*** Opening of Records to process ***

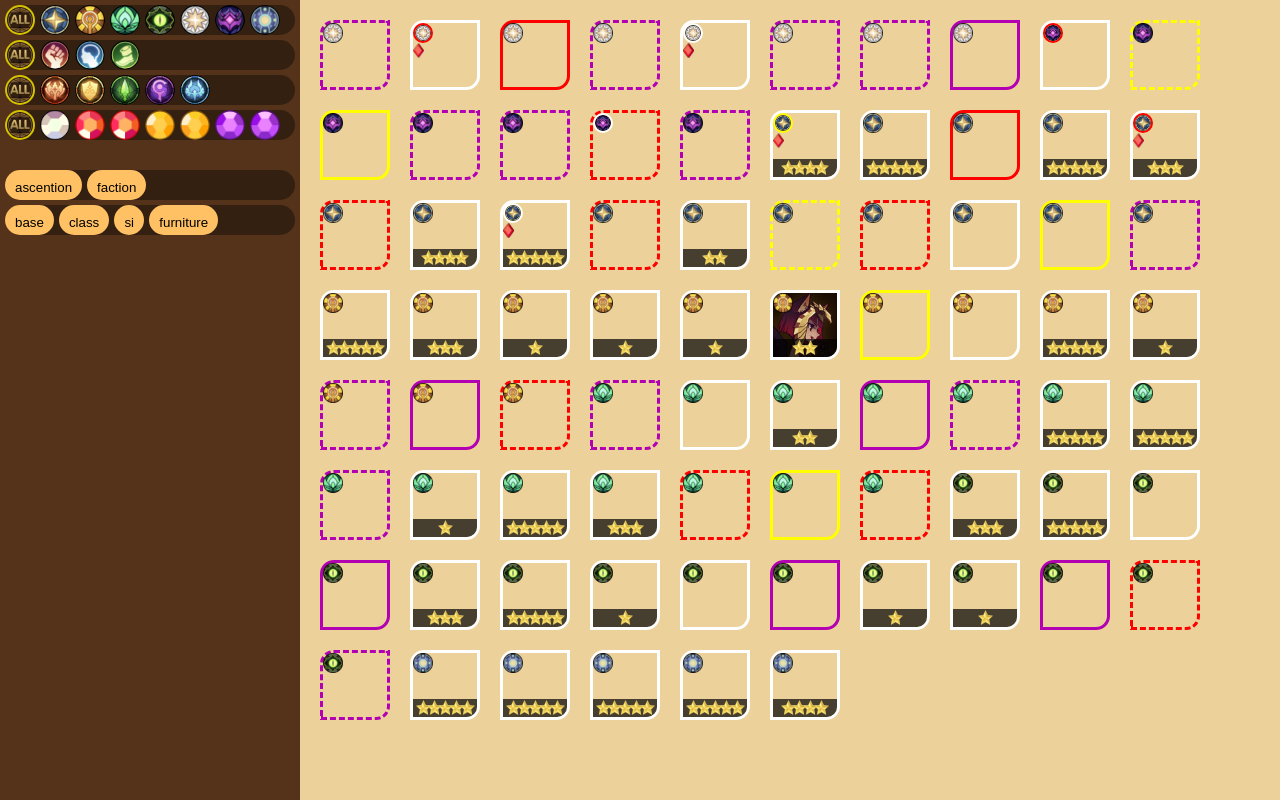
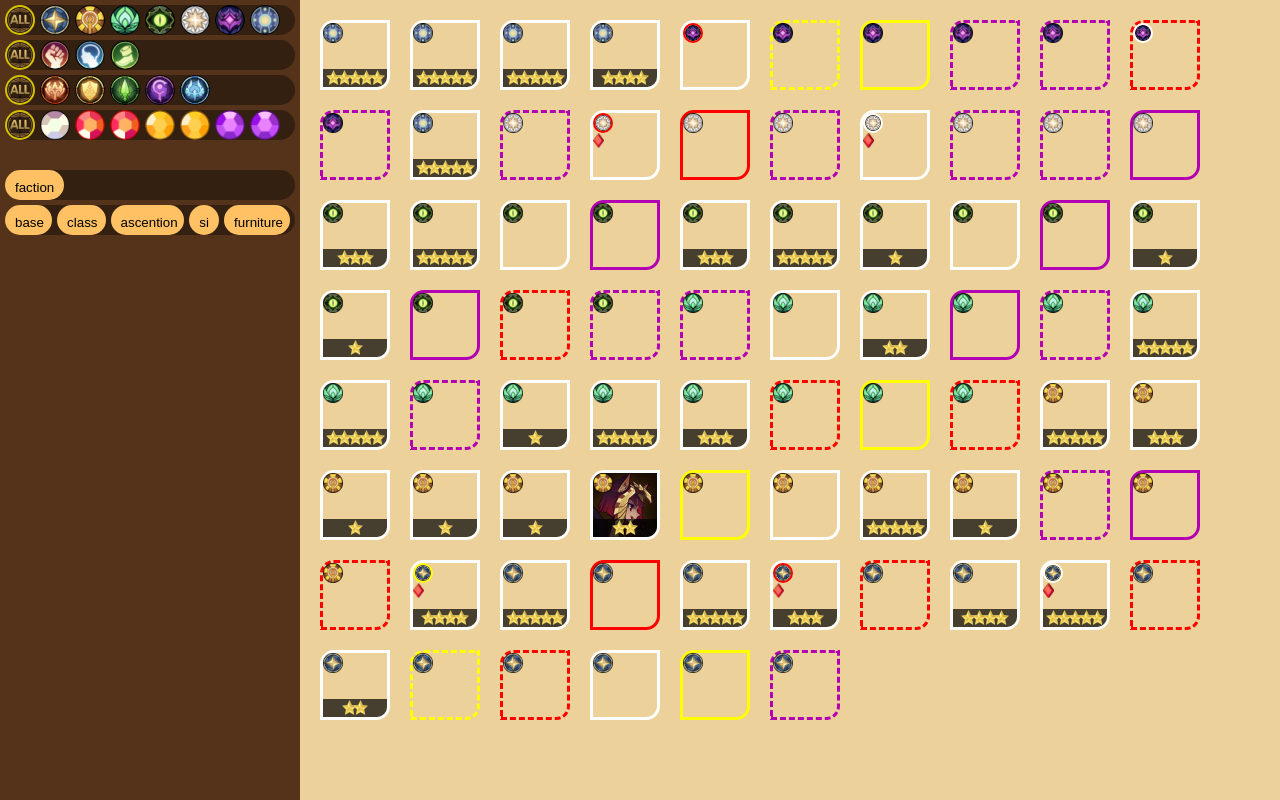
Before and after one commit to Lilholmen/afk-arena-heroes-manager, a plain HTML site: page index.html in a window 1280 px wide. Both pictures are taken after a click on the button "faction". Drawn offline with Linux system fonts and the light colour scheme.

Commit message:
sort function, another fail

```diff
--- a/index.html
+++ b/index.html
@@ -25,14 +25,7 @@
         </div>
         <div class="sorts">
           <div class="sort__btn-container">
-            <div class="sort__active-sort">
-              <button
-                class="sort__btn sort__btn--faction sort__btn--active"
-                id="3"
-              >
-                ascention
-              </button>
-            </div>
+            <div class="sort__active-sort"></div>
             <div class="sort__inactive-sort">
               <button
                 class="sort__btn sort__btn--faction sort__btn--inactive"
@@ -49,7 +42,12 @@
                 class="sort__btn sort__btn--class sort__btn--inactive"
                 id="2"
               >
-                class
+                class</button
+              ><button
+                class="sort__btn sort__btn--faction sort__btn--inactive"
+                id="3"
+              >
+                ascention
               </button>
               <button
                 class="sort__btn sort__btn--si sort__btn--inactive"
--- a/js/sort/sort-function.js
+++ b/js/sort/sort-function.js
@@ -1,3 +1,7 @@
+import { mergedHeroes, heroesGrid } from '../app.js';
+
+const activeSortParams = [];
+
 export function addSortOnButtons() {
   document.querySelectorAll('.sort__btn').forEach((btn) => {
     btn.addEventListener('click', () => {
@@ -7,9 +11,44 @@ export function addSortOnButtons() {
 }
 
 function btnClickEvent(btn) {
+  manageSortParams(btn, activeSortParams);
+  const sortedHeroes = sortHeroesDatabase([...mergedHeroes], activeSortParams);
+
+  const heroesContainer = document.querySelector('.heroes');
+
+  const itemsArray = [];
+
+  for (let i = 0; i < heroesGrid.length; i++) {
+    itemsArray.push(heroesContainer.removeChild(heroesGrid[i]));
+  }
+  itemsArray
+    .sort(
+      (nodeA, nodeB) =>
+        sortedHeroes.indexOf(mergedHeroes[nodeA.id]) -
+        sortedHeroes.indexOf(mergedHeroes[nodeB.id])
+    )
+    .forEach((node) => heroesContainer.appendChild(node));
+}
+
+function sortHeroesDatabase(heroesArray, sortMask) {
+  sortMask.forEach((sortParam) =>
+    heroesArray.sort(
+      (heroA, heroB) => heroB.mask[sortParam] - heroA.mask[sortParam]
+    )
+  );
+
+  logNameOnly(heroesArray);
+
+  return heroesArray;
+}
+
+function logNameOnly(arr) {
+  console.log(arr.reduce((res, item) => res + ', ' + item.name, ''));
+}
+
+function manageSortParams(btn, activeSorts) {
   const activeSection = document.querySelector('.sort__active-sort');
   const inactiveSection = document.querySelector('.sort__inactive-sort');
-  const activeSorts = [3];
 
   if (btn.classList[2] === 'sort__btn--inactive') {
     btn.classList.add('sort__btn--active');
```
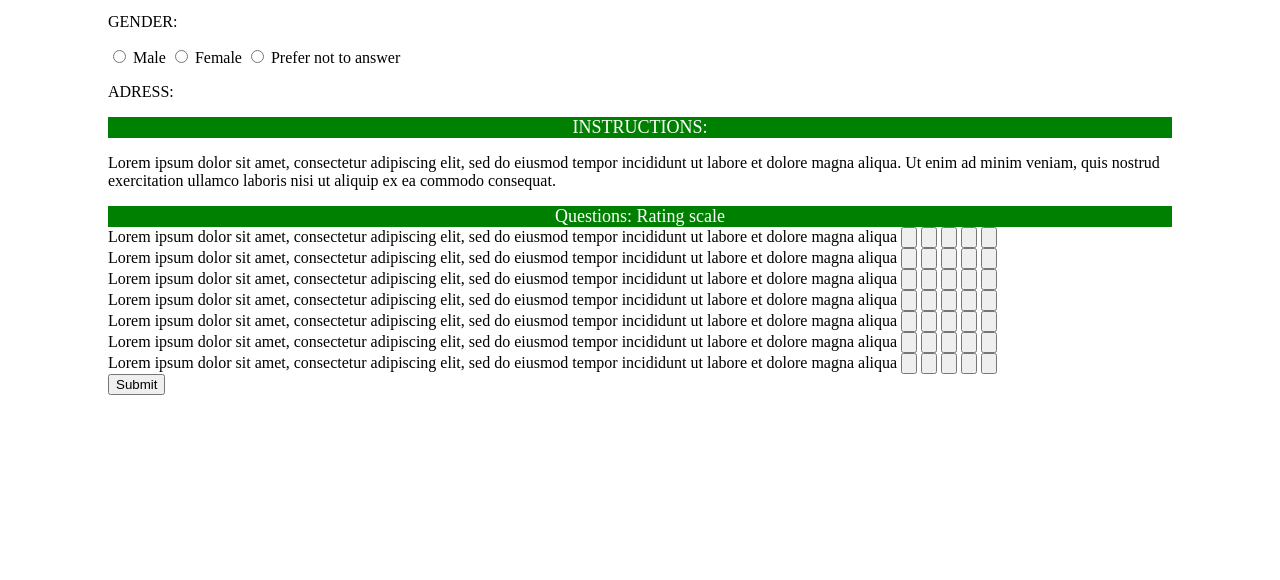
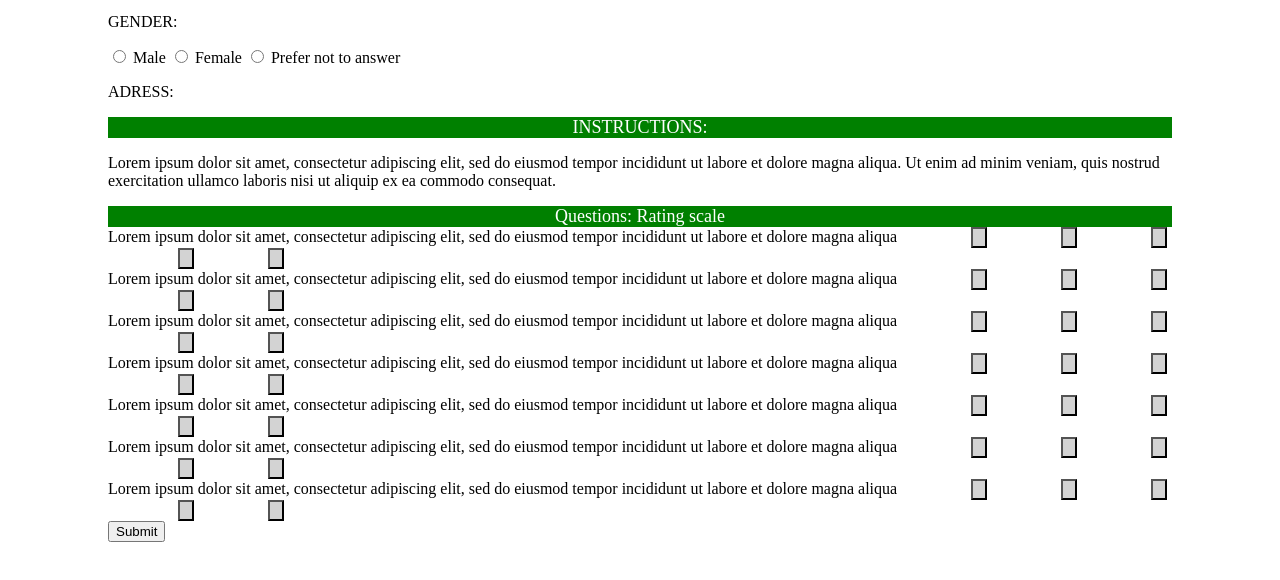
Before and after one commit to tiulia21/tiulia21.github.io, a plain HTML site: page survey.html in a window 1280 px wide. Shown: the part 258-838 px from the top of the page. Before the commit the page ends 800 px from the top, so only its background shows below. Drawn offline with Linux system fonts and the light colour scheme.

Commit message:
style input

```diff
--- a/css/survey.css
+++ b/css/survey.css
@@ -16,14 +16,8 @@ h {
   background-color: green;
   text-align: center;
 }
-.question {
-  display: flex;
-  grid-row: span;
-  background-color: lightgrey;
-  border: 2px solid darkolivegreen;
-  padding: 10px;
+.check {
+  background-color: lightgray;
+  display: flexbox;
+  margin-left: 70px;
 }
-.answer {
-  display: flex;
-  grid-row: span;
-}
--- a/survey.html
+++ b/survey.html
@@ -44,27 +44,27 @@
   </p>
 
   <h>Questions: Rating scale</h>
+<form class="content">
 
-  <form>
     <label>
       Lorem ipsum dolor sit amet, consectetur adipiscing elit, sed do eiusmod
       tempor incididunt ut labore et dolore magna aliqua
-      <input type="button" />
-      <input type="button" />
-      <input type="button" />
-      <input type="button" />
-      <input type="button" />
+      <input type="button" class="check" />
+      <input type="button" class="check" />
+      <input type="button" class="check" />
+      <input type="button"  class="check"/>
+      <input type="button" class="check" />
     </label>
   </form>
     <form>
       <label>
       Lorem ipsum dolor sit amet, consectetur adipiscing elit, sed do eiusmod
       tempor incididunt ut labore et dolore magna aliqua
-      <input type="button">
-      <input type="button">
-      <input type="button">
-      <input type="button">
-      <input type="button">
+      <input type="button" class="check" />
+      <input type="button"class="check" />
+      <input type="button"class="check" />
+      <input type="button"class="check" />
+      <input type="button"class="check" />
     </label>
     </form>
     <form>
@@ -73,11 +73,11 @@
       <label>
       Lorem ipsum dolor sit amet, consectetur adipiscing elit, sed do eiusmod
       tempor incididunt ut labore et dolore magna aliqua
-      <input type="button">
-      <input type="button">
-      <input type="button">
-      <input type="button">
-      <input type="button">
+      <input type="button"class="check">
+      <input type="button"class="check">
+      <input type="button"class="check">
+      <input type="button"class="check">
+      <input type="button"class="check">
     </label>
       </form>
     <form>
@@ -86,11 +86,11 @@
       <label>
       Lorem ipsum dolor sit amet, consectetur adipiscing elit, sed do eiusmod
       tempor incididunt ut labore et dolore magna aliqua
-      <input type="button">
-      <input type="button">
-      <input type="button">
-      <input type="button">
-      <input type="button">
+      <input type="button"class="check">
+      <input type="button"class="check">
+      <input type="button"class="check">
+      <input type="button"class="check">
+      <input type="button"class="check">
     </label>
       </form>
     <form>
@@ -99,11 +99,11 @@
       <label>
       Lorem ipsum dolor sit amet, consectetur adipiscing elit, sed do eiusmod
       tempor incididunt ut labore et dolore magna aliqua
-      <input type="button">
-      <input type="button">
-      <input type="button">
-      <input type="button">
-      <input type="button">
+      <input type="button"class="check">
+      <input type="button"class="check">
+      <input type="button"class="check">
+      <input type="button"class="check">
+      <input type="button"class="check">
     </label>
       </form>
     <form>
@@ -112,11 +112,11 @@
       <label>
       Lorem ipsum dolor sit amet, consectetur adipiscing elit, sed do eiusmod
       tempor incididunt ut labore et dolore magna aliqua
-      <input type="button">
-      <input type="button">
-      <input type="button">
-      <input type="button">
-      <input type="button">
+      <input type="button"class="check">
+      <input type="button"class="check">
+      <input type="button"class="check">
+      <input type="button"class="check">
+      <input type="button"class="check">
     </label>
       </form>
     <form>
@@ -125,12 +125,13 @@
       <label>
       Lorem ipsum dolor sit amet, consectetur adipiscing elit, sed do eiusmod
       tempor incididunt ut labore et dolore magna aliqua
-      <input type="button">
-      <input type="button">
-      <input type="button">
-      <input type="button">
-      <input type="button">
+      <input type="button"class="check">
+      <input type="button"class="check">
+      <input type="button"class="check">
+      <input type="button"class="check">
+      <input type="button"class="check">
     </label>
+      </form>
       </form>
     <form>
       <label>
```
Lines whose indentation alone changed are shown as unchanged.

*** Close of Records to process ***

**Exercise goal**
Where a line of the data above includes "forEach", copy that line.

**Answer to the exercise**
   document.querySelectorAll('.sort__btn').forEach((btn) => {
+    .forEach((node) => heroesContainer.appendChild(node));
+  sortMask.forEach((sortParam) =>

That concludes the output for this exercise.